[Items listed in a dataset]
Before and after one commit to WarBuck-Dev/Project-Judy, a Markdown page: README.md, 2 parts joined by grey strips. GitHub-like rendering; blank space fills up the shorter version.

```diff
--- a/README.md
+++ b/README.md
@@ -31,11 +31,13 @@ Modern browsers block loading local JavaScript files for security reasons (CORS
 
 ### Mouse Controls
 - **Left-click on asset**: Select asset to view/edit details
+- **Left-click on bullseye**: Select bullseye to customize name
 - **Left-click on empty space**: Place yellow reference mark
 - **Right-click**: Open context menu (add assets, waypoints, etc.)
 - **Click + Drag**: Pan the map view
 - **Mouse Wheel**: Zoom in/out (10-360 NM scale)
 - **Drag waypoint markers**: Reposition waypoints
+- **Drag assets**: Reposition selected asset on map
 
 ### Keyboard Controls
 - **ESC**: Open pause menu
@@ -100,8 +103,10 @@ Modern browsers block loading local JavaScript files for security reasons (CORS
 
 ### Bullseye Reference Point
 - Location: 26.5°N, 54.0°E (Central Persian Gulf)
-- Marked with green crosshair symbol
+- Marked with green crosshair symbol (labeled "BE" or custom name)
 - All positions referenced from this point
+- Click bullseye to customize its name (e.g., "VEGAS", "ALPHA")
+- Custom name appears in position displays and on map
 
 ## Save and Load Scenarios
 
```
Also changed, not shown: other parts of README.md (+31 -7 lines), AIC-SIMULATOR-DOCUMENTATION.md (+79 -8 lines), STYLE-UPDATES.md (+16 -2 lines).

Work request: What lines in the data hold the word "Drag"? Return them.

Written response:
 - **Click + Drag**: Pan the map view
 - **Drag waypoint markers**: Reposition waypoints
+- **Drag assets**: Reposition selected asset on map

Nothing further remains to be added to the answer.